I don’t want to write much and take away from the power of the piece, but when I happened upon “The Girl From Ipanema” in my buddy’s mp3 collection, I knew I had found an all-time classic. Describing the daily stroll of a real-life teenage beauty in Rio de Janeiro, “The Girl From Ipanema” instantly earned its place as one of the timeless standards from the short-lived but well-remembered 1960’s heydey of the bossa nova sound.
The song’s sparse arrangement – a rhythmic classical guitar and a subtle jazz drum kit with accents of piano – builds gradually to accommodate male (Joao Gilberto) and female (Astrud Gilberto) vocal performances in Portuguese and English respectively and a soaring saxophone solo by Stan Getz.
(This is the long-form, bilingual album version.)
As a personal aside, thanks in part to this YouTube, I recently learned to play the song on the guitar.
It’s not a novice piece, but oddly enough, thanks to my long-time scholarship of the music of the Police and their harmonically expressive guitar work, the chordal subtleties came easily to me.
I was actually playing it this morning before I went to work.
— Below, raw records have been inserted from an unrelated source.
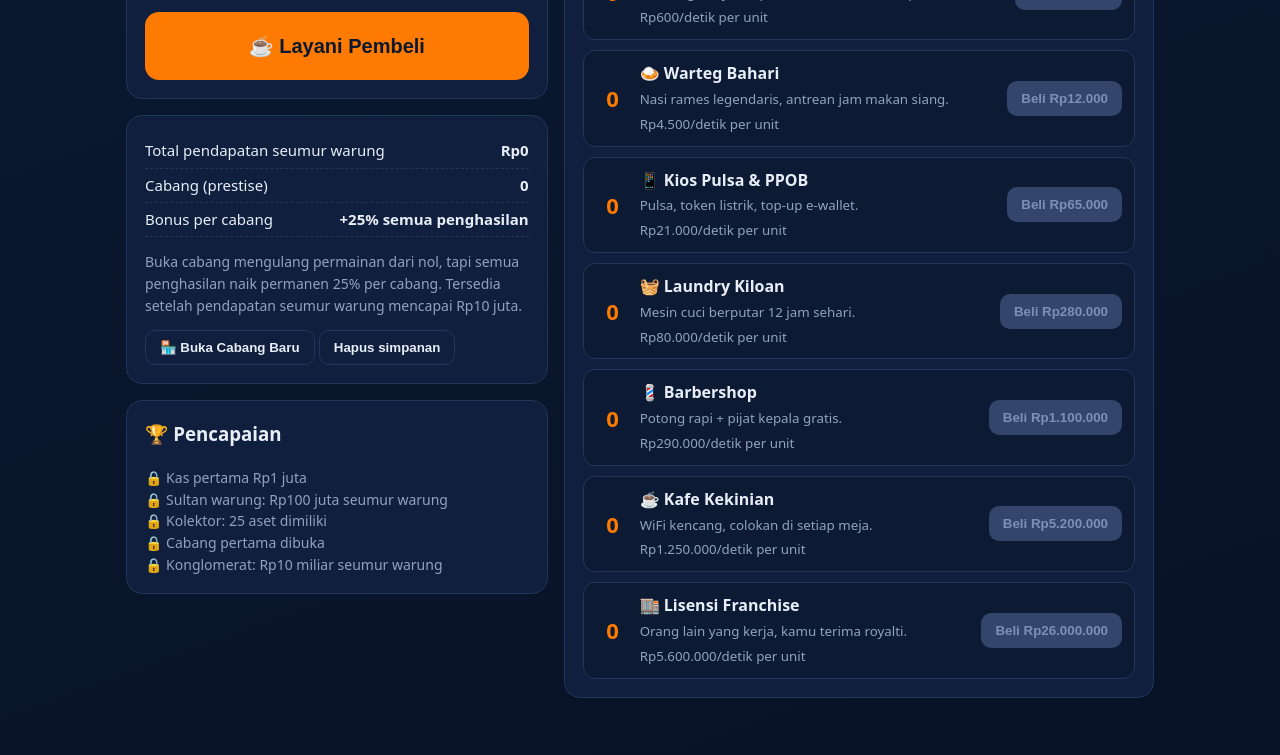
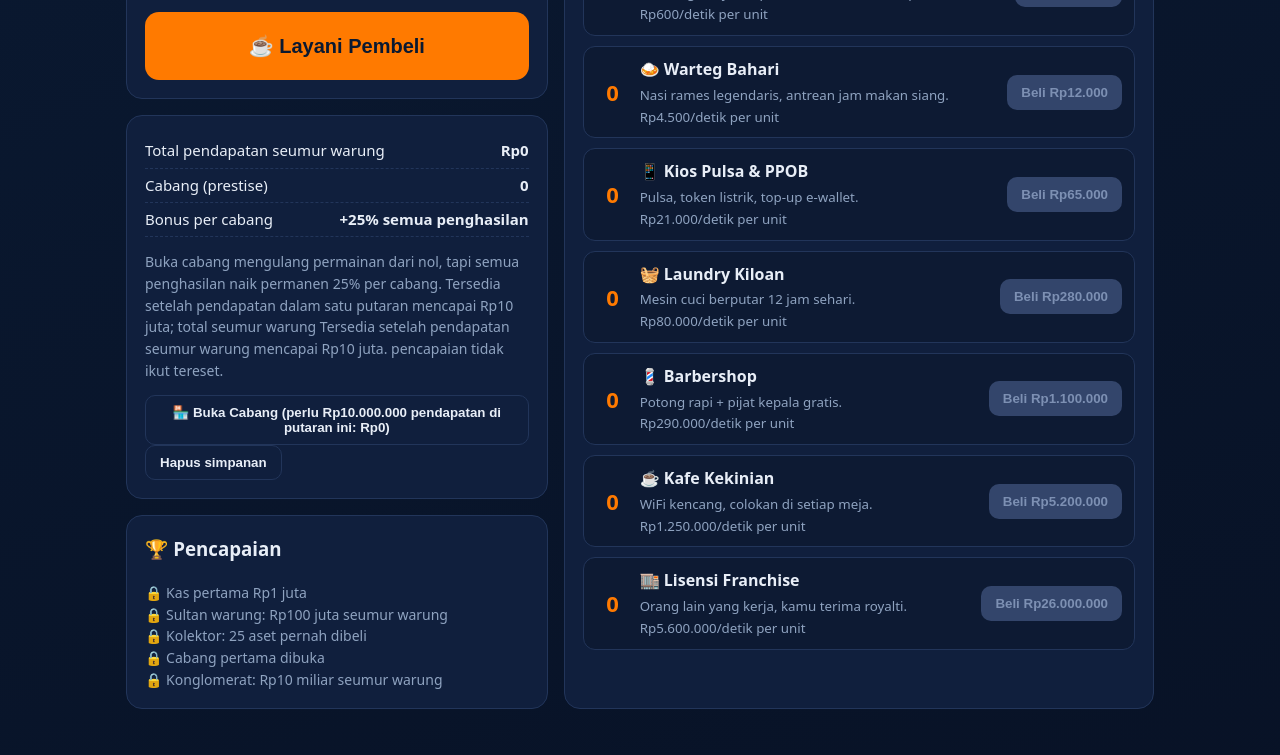
Before and after one commit to kontenlaris-studio/warung-tycoon, a plain HTML site: page index.html in a window 1280 px wide. Shown: the part 261-1016 px from the top of the page. Drawn offline with Linux system fonts and the light colour scheme.

Commit message:
Fix: prestige exploit + lifetime reset, DOM rebuilt every 500ms swallowing buy taps, offline earnings double-count; per-run earnings tracked separately, shop DOM built once, offline gain saved immediately (10/10 harness tests)

```diff
--- a/index.html
+++ b/index.html
@@ -39,7 +39,7 @@ footer{color:var(--mut);text-align:center;padding:20px;font-size:13px}
 <div class="stat"><span>Total pendapatan seumur warung</span><b id="lifetime">Rp0</b></div>
 <div class="stat"><span>Cabang (prestise)</span><b id="branches">0</b></div>
 <div class="stat"><span>Bonus per cabang</span><b>+25% semua penghasilan</b></div>
-<p style="color:var(--mut);font-size:14px">Buka cabang mengulang permainan dari nol, tapi semua penghasilan naik permanen 25% per cabang. Tersedia setelah pendapatan seumur warung mencapai Rp10 juta.</p>
+<p style="color:var(--mut);font-size:14px">Buka cabang mengulang permainan dari nol, tapi semua penghasilan naik permanen 25% per cabang. Tersedia setelah pendapatan dalam satu putaran mencapai Rp10 juta; total seumur warung Tersedia setelah pendapatan seumur warung mencapai Rp10 juta. pencapaian tidak ikut tereset.</p>
 <button class="ghost" id="prestige">🏪 Buka Cabang Baru</button>
 <button class="ghost" id="reset">Hapus simpanan</button>
 </div>
@@ -58,37 +58,82 @@ const ITEMS=[
 {id:'barber',icon:'💈',name:'Barbershop',desc:'Potong rapi + pijat kepala gratis.',base:1100000,rps:290000},
 {id:'kafe',icon:'☕',name:'Kafe Kekinian',desc:'WiFi kencang, colokan di setiap meja.',base:5200000,rps:1250000},
 {id:'franchise',icon:'🏬',name:'Lisensi Franchise',desc:'Orang lain yang kerja, kamu terima royalti.',base:26000000,rps:5600000}];
-const ACH=[[1e6,'Kas pertama Rp1 juta'],[1e8,'Sultan warung: Rp100 juta seumur warung'],[25,'Kolektor: 25 aset dimiliki'],[1,'Cabang pertama dibuka'],[1e10,'Konglomerat: Rp10 miliar seumur warung']];
-let S=JSON.parse(localStorage.getItem('warungTycoon')||'null')||{money:0,lifetime:0,owned:{},branches:0,last:Date.now()};
+const PRESTIGE_NEED=1e7;
+let S;
+try{S=JSON.parse(localStorage.getItem('warungTycoon'))}catch(e){S=null}
+if(!S||typeof S.money!=='number')S={money:0,lifetime:0,runEarned:0,totalBought:0,owned:{},branches:0,last:Date.now()};
+if(typeof S.runEarned!=='number')S.runEarned=S.lifetime||0;   // migrasi simpanan lama
+if(typeof S.totalBought!=='number')S.totalBought=Object.values(S.owned||{}).reduce((a,b)=>a+b,0);
 const mult=()=>1+0.25*S.branches;
 const cost=it=>Math.round(it.base*Math.pow(1.15,S.owned[it.id]||0));
 const rps=()=>ITEMS.reduce((a,it)=>a+(S.owned[it.id]||0)*it.rps,0)*mult();
 const rp=n=>'Rp'+Math.floor(n).toLocaleString('id-ID');
-function save(){S.last=Date.now();localStorage.setItem('warungTycoon',JSON.stringify(S))}
+function save(){S.last=Date.now();try{localStorage.setItem('warungTycoon',JSON.stringify(S))}catch(e){}}
+function earn(g){S.money+=g;S.lifetime+=g;S.runEarned+=g}
+const $=id=>document.getElementById(id);
+// Bangun daftar toko SEKALI; tick hanya memperbarui teks & status tombol
+// (sebelumnya DOM dibangun ulang tiap 500ms sehingga tombol beli sering
+//  lepas dari sentuhan/klik di tengah jalan).
+const shopRefs={};
+(function buildShop(){
+  const shop=$('shop');
+  ITEMS.forEach(it=>{
+    const d=document.createElement('div');d.className='item';
+    const left=document.createElement('div');left.style.cssText='display:flex;gap:10px;align-items:center';
+    const own=document.createElement('div');own.className='own';own.textContent='0';
+    const mid=document.createElement('div');
+    const b=document.createElement('b');b.textContent=it.icon+' '+it.name;
+    const sm=document.createElement('small');sm.textContent=it.desc;
+    const sm2=document.createElement('small');sm2.style.display='block';
+    mid.appendChild(b);mid.appendChild(sm);mid.appendChild(sm2);
+    left.appendChild(own);left.appendChild(mid);
+    const btn=document.createElement('button');btn.className='buy';
+    btn.onclick=()=>{const c=cost(it);if(S.money>=c){S.money-=c;S.owned[it.id]=(S.owned[it.id]||0)+1;S.totalBought++;save();render()}};
+    d.appendChild(left);d.appendChild(btn);shop.appendChild(d);
+    shopRefs[it.id]={own,btn,sm2,it};
+  });
+})();
+const ACHDEF=[
+ ['Kas pertama Rp1 juta',()=>S.lifetime>=1e6],
+ ['Sultan warung: Rp100 juta seumur warung',()=>S.lifetime>=1e8],
+ ['Kolektor: 25 aset pernah dibeli',()=>S.totalBought>=25],
+ ['Cabang pertama dibuka',()=>S.branches>=1],
+ ['Konglomerat: Rp10 miliar seumur warung',()=>S.lifetime>=1e10]];
 function render(){
-document.getElementById('money').textContent=rp(S.money);
-document.getElementById('persec').textContent=rp(rps());
-document.getElementById('perclick').textContent=rp(500*mult());
-document.getElementById('lifetime').textContent=rp(S.lifetime);
-document.getElementById('branches').textContent=S.branches;
-const shop=document.getElementById('shop');shop.innerHTML='';
-ITEMS.forEach(it=>{const c=cost(it);const d=document.createElement('div');d.className='item';
-d.innerHTML='<div style="display:flex;gap:10px;align-items:center"><div class="own">'+(S.owned[it.id]||0)+'</div><div><b>'+it.icon+' '+it.name+'</b><small>'+it.desc+'<br>'+rp(it.rps*mult())+'/detik per unit</small></div></div>';
-const b=document.createElement('button');b.className='buy';b.textContent='Beli '+rp(c);b.disabled=S.money<c;
-b.onclick=()=>{if(S.money>=c){S.money-=c;S.owned[it.id]=(S.owned[it.id]||0)+1;save();render()}};d.appendChild(b);shop.appendChild(d)});
-const totalOwned=Object.values(S.owned).reduce((a,b)=>a+b,0);
-const ach=document.getElementById('ach');ach.innerHTML='';
-[[ACH[0],S.lifetime>=1e6],[ACH[1],S.lifetime>=1e8],[ACH[2],totalOwned>=25],[ACH[3],S.branches>=1],[ACH[4],S.lifetime>=1e10]].forEach(([a,done])=>{const p=document.createElement('div');p.className='ach'+(done?' done':'');p.textContent=(done?'✅ ':'🔒 ')+a[1];ach.appendChild(p)});
-document.getElementById('prestige').disabled=S.lifetime<1e7;
+  $('money').textContent=rp(S.money);
+  $('persec').textContent=rp(rps());
+  $('perclick').textContent=rp(500*mult());
+  $('lifetime').textContent=rp(S.lifetime);
+  $('branches').textContent=S.branches;
+  for(const id in shopRefs){const r=shopRefs[id];const c=cost(r.it);
+    r.own.textContent=S.owned[id]||0;
+    r.sm2.textContent=rp(r.it.rps*mult())+'/detik per unit';
+    r.btn.textContent='Beli '+rp(c);r.btn.disabled=S.money<c;}
+  const ach=$('ach');ach.innerHTML='';
+  ACHDEF.forEach(([label,test])=>{const done=test();const p=document.createElement('div');
+    p.className='ach'+(done?' done':'');p.textContent=(done?'✅ ':'🔒 ')+label;ach.appendChild(p)});
+  const btn=$('prestige');
+  btn.disabled=S.runEarned<PRESTIGE_NEED;
+  btn.textContent=S.runEarned>=PRESTIGE_NEED?'🏪 Buka Cabang Baru':'🏪 Buka Cabang (perlu '+rp(PRESTIGE_NEED)+' pendapatan di putaran ini: '+rp(S.runEarned)+')';
 }
-document.getElementById('tap').onclick=()=>{const g=500*mult();S.money+=g;S.lifetime+=g;save();render()};
-document.getElementById('prestige').onclick=()=>{if(S.lifetime>=1e7&&confirm('Buka cabang? Kas & aset direset, bonus +25% permanen.')){S={money:0,lifetime:0,owned:{},branches:S.branches+1,last:Date.now()};save();render()}};
-document.getElementById('reset').onclick=()=>{if(confirm('Hapus semua progres?')){localStorage.removeItem('warungTycoon');location.reload()}};
-// offline earnings: 50% rate, cap 8 hours
-const away=Math.min((Date.now()-S.last)/1000,8*3600);const gain=rps()*away*0.5;
-if(gain>1000){S.money+=gain;S.lifetime+=gain;setTimeout(()=>alert('Selamat datang kembali! Warungmu menghasilkan '+rp(gain)+' selama kamu pergi (50%, maks 8 jam).'),300)}
+$('tap').onclick=()=>{earn(500*mult());save();render()};
+$('prestige').onclick=()=>{if(S.runEarned>=PRESTIGE_NEED&&confirm('Buka cabang? Kas & aset direset, bonus +25% permanen.')){
+  // PERBAIKAN: lifetime bersifat kumulatif (pencapaian tidak hilang) dan
+  // syarat prestise memakai pendapatan putaran ini (runEarned) — sebelumnya
+  // lifetime ikut direset sehingga pencapaian terkunci lagi, atau bila tidak
+  // direset pemain bisa prestise berulang tanpa bermain (eksploit).
+  S.money=0;S.runEarned=0;S.owned={};S.branches++;save();render()}};
+$('reset').onclick=()=>{if(confirm('Hapus semua progres?')){localStorage.removeItem('warungTycoon');location.reload()}};
+// Penghasilan saat pergi: 50%, maks 8 jam. Langsung disimpan setelah
+// diterapkan — sebelumnya bila tab ditutup <5 detik, rentang yang sama
+// dihitung dua kali pada kunjungan berikutnya.
+const away=Math.min(Math.max((Date.now()-(S.last||Date.now()))/1000,0),8*3600);
+const gain=rps()*away*0.5;
+if(gain>1000){earn(gain);save();setTimeout(()=>alert('Selamat datang kembali! Warungmu menghasilkan '+rp(gain)+' selama kamu pergi (50%, maks 8 jam).'),300)}
 let lastT=Date.now();
-setInterval(()=>{const now=Date.now();const dt=(now-lastT)/1000;lastT=now;const g=rps()*dt;if(g>0){S.money+=g;S.lifetime+=g}render()},500);
-setInterval(save,5000);render();
+setInterval(()=>{const now=Date.now();const dt=Math.min((now-lastT)/1000,60);lastT=now;const g=rps()*dt;if(g>0)earn(g);render()},500);
+setInterval(save,5000);
+render();
+
 </script>
 </body></html>
```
I’m telling you right now, just playing that song makes you feel sexy.